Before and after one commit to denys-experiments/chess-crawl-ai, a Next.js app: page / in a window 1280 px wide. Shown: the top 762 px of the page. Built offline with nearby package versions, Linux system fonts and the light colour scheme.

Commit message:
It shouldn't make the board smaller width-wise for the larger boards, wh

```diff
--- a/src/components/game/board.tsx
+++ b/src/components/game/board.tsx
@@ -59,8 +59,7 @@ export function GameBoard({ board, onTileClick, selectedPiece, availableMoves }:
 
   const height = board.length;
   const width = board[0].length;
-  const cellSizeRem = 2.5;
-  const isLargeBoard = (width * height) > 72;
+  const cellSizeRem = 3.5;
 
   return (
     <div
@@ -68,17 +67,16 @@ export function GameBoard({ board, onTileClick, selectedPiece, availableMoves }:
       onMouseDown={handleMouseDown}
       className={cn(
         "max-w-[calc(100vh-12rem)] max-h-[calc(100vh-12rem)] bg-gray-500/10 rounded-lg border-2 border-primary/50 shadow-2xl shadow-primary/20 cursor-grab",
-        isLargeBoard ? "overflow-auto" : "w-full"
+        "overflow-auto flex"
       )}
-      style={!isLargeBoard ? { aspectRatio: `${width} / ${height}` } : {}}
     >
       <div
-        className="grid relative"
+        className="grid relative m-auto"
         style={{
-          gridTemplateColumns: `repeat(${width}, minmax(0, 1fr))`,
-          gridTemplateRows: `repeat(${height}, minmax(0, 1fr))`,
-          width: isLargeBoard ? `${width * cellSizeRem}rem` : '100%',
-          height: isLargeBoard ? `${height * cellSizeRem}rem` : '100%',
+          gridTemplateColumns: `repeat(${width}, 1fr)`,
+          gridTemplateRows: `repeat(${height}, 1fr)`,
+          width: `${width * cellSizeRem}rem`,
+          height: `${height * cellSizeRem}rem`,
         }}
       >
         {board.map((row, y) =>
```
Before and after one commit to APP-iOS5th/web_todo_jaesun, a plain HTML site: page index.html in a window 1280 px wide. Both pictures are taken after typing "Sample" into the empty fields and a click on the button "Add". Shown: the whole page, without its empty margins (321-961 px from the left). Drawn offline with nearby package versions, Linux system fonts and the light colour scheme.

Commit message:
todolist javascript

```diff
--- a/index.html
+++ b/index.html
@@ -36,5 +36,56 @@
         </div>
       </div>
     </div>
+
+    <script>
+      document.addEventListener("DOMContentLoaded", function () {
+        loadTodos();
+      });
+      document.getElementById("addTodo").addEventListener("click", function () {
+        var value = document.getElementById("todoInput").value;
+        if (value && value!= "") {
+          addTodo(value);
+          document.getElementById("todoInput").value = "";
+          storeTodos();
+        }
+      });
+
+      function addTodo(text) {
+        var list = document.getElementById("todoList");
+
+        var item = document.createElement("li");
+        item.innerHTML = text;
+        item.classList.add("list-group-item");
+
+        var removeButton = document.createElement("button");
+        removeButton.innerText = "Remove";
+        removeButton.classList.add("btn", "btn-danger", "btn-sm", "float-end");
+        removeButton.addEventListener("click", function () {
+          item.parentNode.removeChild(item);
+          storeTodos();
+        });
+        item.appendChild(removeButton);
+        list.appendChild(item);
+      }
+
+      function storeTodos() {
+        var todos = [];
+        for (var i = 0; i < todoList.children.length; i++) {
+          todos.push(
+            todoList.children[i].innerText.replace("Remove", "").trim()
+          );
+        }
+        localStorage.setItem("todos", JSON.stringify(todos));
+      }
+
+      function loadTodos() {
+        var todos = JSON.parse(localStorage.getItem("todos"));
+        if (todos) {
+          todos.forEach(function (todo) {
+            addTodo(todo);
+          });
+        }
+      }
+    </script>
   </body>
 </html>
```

—————

# TO DO:
Filter the records down to the lines that contain the string "addTodo", and copy those lines.

# RESULT:
+      document.getElementById("addTodo").addEventListener("click", function () {
+          addTodo(value);
+      function addTodo(text) {
+            addTodo(todo);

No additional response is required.